BSE Metal index soars 4.4%; Tata Steel and JSW hit fresh all-time highs

The Metal index on Thursday soared 4.4 per cent extending this month’s run to 11.5 per cent. Shares of steel companies have been on a tear in recent months, underpinned by a sharp rally in steel prices. The price of Asian flat hot rolled coil (HRC) has shot up more than 20 per cent while that in Europe has gained over 40 per cent in the current calendar year.

The gauge for metal company stocks has risen 41 per cent this year. In comparison, the benchmark Sensex is up just 4 per cent.

The Metal index was largely flat in March as steel prices had softened around the Chinese New Year. However, with prices once again headed northwards, investors have begun to pile on to metal company stocks.

“The post-China rally in Asian steel prices has not only eased concerns on near-term sustainability of Indian prices but now provides room for latter to rise more. We upgrade FY22-23 EBITDA for and Steel by 2-7 per cent. If Indian/EU spot steel prices sustain, we see further 66 per cent/30 per cent upside to FY22 EBITDA for TATA/JSTL, free cash flow yield of 28 per cent/6 per cent and net debt falling 30 per cent/8 per cent in the year. Upsides are even higher if Indian steel prices converge with imports,” said Jefferies in a note earlier this week.

Shares of Steel rose 9.25 per cent to end at a fresh all-time high of Rs 615. Jindal Steel and state-owned Steel Authority India (SAIL) rose over 6 per each.

Shares of rose 4.9 per cent to end at a new record high of Rs 918—surpassing its previous all-time high made in 2008. The company’s market cap also surpassed that of group firm Tata Motors.

“We believe metal stocks has more room to rally despite sharp outperformance vis-a-vis Sensex in FY21,” said domestic brokerage Centrum in a note.

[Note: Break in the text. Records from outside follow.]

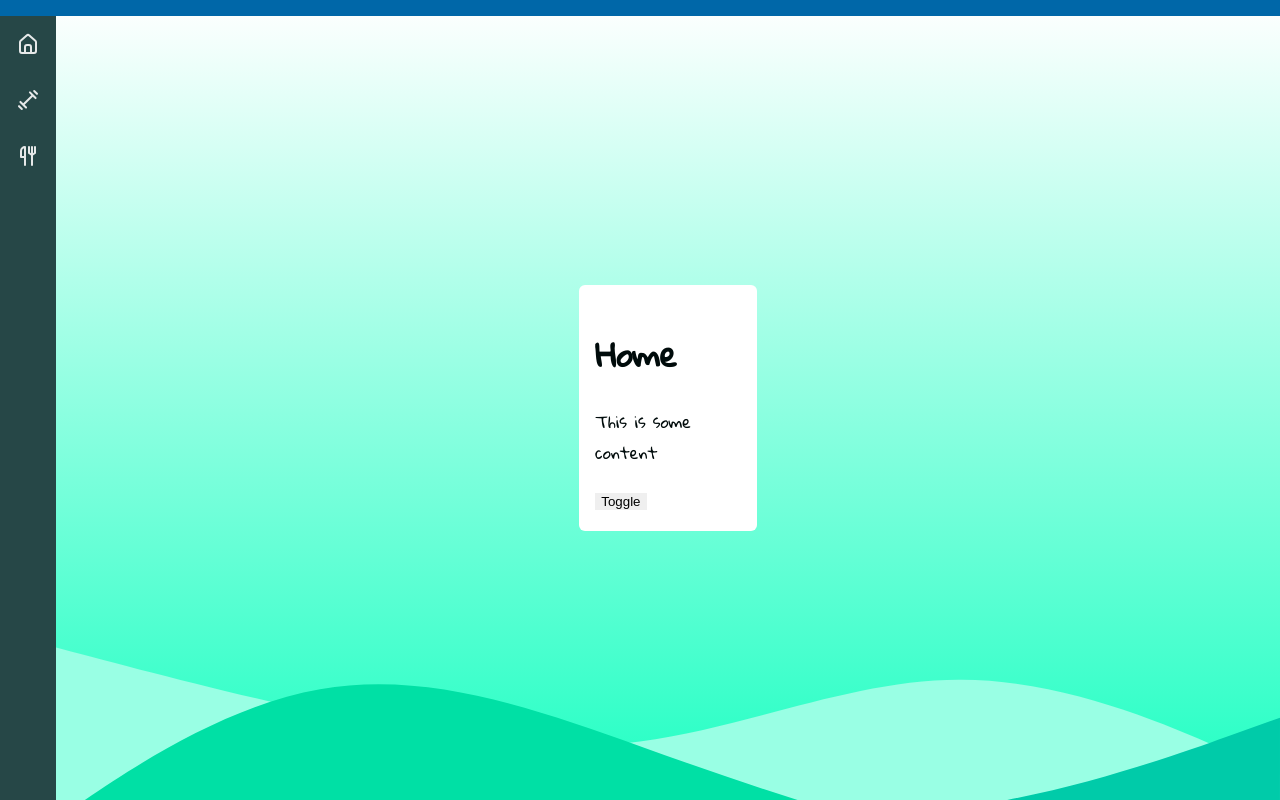
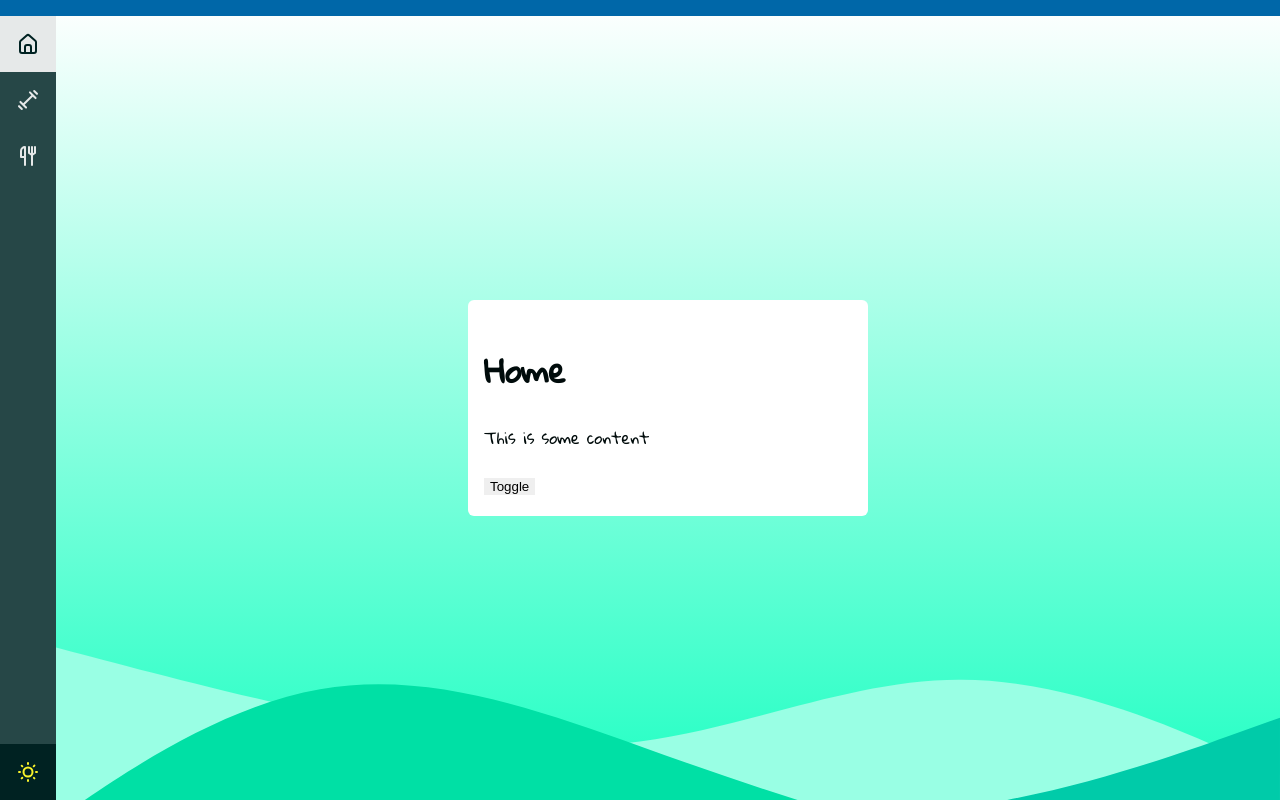
Before and after one commit to houstonmp/macrotracker-v2, a React (Vite) app: page / in a window 1280 px wide. Built offline with nearby package versions, Linux system fonts and the light colour scheme.

Commit message:
Add toggle day/night button to navbar

```diff
--- a/src/assets/Icons.jsx
+++ b/src/assets/Icons.jsx
@@ -8,8 +8,18 @@
     return <svg xmlns="http://www.w3.org/2000/svg" viewBox="0 0 24 24" id="utensils"><path fill={props.applyFill} fillOpacity="1" d="M19,2a1,1,0,0,0-1,1V8.46l-1,.67V3a1,1,0,0,0-2,0V9.13l-1-.67V3a1,1,0,0,0-2,0V9a1,1,0,0,0,.45.83L15,11.54V21a1,1,0,0,0,2,0V11.54l2.55-1.71A1,1,0,0,0,20,9V3A1,1,0,0,0,19,2ZM9,2H9A5,5,0,0,0,4,7v6a1,1,0,0,0,1,1H8v7a1,1,0,0,0,2,0V3A1,1,0,0,0,9,2ZM8,12H6V7A3,3,0,0,1,8,4.17Z"></path></svg>
 }
 
+const SunIcon = props => {
+    return <svg xmlns="http://www.w3.org/2000/svg" viewBox="0 0 24 24" id="sun"><path fill={props.applyFill} d="M5.64,17l-.71.71a1,1,0,0,0,0,1.41,1,1,0,0,0,1.41,0l.71-.71A1,1,0,0,0,5.64,17ZM5,12a1,1,0,0,0-1-1H3a1,1,0,0,0,0,2H4A1,1,0,0,0,5,12Zm7-7a1,1,0,0,0,1-1V3a1,1,0,0,0-2,0V4A1,1,0,0,0,12,5ZM5.64,7.05a1,1,0,0,0,.7.29,1,1,0,0,0,.71-.29,1,1,0,0,0,0-1.41l-.71-.71A1,1,0,0,0,4.93,6.34Zm12,.29a1,1,0,0,0,.7-.29l.71-.71a1,1,0,1,0-1.41-1.41L17,5.64a1,1,0,0,0,0,1.41A1,1,0,0,0,17.66,7.34ZM21,11H20a1,1,0,0,0,0,2h1a1,1,0,0,0,0-2Zm-9,8a1,1,0,0,0-1,1v1a1,1,0,0,0,2,0V20A1,1,0,0,0,12,19ZM18.36,17A1,1,0,0,0,17,18.36l.71.71a1,1,0,0,0,1.41,0,1,1,0,0,0,0-1.41ZM12,6.5A5.5,5.5,0,1,0,17.5,12,5.51,5.51,0,0,0,12,6.5Zm0,9A3.5,3.5,0,1,1,15.5,12,3.5,3.5,0,0,1,12,15.5Z"></path></svg>
+}
+
+const MoonIcon = props => {
+    return <svg xmlns="http://www.w3.org/2000/svg" viewBox="0 0 24 24" id="moon"><path fill={props.applyFill} d="M21.64,13a1,1,0,0,0-1.05-.14,8.05,8.05,0,0,1-3.37.73A8.15,8.15,0,0,1,9.08,5.49a8.59,8.59,0,0,1,.25-2A1,1,0,0,0,8,2.36,10.14,10.14,0,1,0,22,14.05,1,1,0,0,0,21.64,13Zm-9.5,6.69A8.14,8.14,0,0,1,7.08,5.22v.27A10.15,10.15,0,0,0,17.22,15.63a9.79,9.79,0,0,0,2.1-.22A8.11,8.11,0,0,1,12.14,19.73Z"></path></svg>
+}
+
 export {
     HomeIcon,
     DumbbellIcon,
-    UtensilsIcon
+    UtensilsIcon,
+    SunIcon,
+    MoonIcon
 }
--- a/src/components/MainNav.jsx
+++ b/src/components/MainNav.jsx
@@ -1,13 +1,24 @@
 import { NavLink } from 'react-router-dom';
 import styles from './MainNav.module.css'
-import { HomeIcon, DumbbellIcon, UtensilsIcon } from '../assets/Icons';
+import { HomeIcon, DumbbellIcon, UtensilsIcon, SunIcon, MoonIcon } from '../assets/Icons';
+import { useState } from 'react';
 // import HomeIcon from '../assets/Icons';
 
+
+
 const MainNav = () => {
+    const [toggleButton, setToggle] = useState(false);
+
+    const toggleButtonHandler = () => {
+        setToggle(prev => {
+            return !prev
+        })
+    }
+
     return <section className={styles.header}>
         <ul className={styles.list}>
             <li>
-                <NavLink to="/">
+                <NavLink to="/" className={({ isActive }) => (isActive ? styles.active : '')} end>
                     <HomeIcon applyFill="var(--dark-green)"></HomeIcon>
                 </NavLink>
             </li>
@@ -21,6 +32,12 @@
                     <UtensilsIcon applyFill="var(--dark-green)"></UtensilsIcon>
                 </NavLink>
             </li>
+            <li>
+                <button onClick={toggleButtonHandler}>
+                    {!toggleButton && <SunIcon applyFill="var(--dark-green)"></SunIcon>}
+                    {toggleButton && <MoonIcon applyFill="var(--dark-green"></MoonIcon>}
+                </button>
+            </li>
         </ul>
     </section>
 }
--- a/src/components/MainNav.module.css
+++ b/src/components/MainNav.module.css
@@ -1,7 +1,6 @@
 .header {
   display: flex;
   justify-content: space-between;
-
   background-color: var(--dark-green-400);
 }
 
@@ -12,13 +11,20 @@
   flex-wrap: nowrap;
 }
 
-.list a {
+.list :nth-child(4) {
+  margin-top: auto;
+}
+
+.list a,
+.list button {
   padding: 1rem;
   display: flex;
   text-decoration: none;
+  cursor: pointer;
 }
 
-.list a * {
+.list a *,
+.list button * {
   width: 1.5rem;
   /* width: 20px; */
 }
@@ -26,12 +32,22 @@
 .list a:hover,
 .list a.active {
   transition: all .6s;
-  /* text-decoration: overline; */
+  text-decoration: overline;
   background-color: var(--dark-green);
+
 }
 
 .list a:hover *,
 .list a.active * {
-  transition: all .6s;
-  fill: var(--dark-green-400);
+  transition: all .2s;
+  fill: var(--dark-green-500);
 }
+
+.list button {
+  background-color: var(--dark-green-500);
+  fill: var(--primary-gold-500);
+}
+
+.list button * {
+  fill: var(--color-gold-500);
+}
--- a/src/components/UI/Card.module.css
+++ b/src/components/UI/Card.module.css
@@ -3,7 +3,8 @@
   border-radius: 6px;
   background-color: white;
   padding: 1rem;
-  width: 90%;
+  /* width: 90%; */
+  min-width: 25rem;
   max-width: 40rem;
   /* border: 3px solid var(--light-green-300); */
 }
--- a/src/index.css
+++ b/src/index.css
@@ -57,6 +57,8 @@
     --primary-teal-00:
     --primary-teal-00: */
 
+  --primary-gold-500: #F8F32B;
+
 }
 
 .card {
@@ -92,7 +94,7 @@
   flex-direction: row;
   justify-content: center;
   align-items: center;
-  /* text-align: center; */
+
 }
 
 /* a {
```
Also changed, not shown: src/assets/moon.svg (added), src/assets/sun.svg (added).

“Demand uptick across economy post Covid-19 outbreak, reflected by manufacturing PMIs; China’s restriction in production owing to pollution, possibility of lowering export rebates on HRC from 13 per cent in order to discourage exports and meet in-house demand and China’s non-integrated producers’ gross margins marginally above last 10-year average only recently despite steel price hike due to high coking coal and iron ore prices,” are some of the positives listed by the brokerage.

Analysts say the strong interest in shares of steel stocks will help companies reduce debt which will act as a cushion if the cycle turns negative.

Interestingly, the Metal index is still below its record high of almost 20,000 made in December 2007.

Dear Reader,

Business Standard has always strived hard to provide up-to-date information and commentary on developments that are of interest to you and have wider political and economic implications for the country and the world. Your encouragement and constant feedback on how to improve our offering have only made our resolve and commitment to these ideals stronger. Even during these difficult times arising out of Covid-19, we continue to remain committed to keeping you informed and updated with credible news, authoritative views and incisive commentary on topical issues of relevance.
We, however, have a request.

As we battle the economic impact of the pandemic, we need your support even more, so that we can continue to offer you more quality content. Our subscription model has seen an encouraging response from many of you, who have subscribed to our online content. More subscription to our online content can only help us achieve the goals of offering you even better and more relevant content. We believe in free, fair and credible journalism. Your support through more subscriptions can help us practise the journalism to which we are committed.

Support quality journalism and subscribe to Business Standard.

Digital Editor

Leave a Reply

Your email address will not be published. Required fields are marked *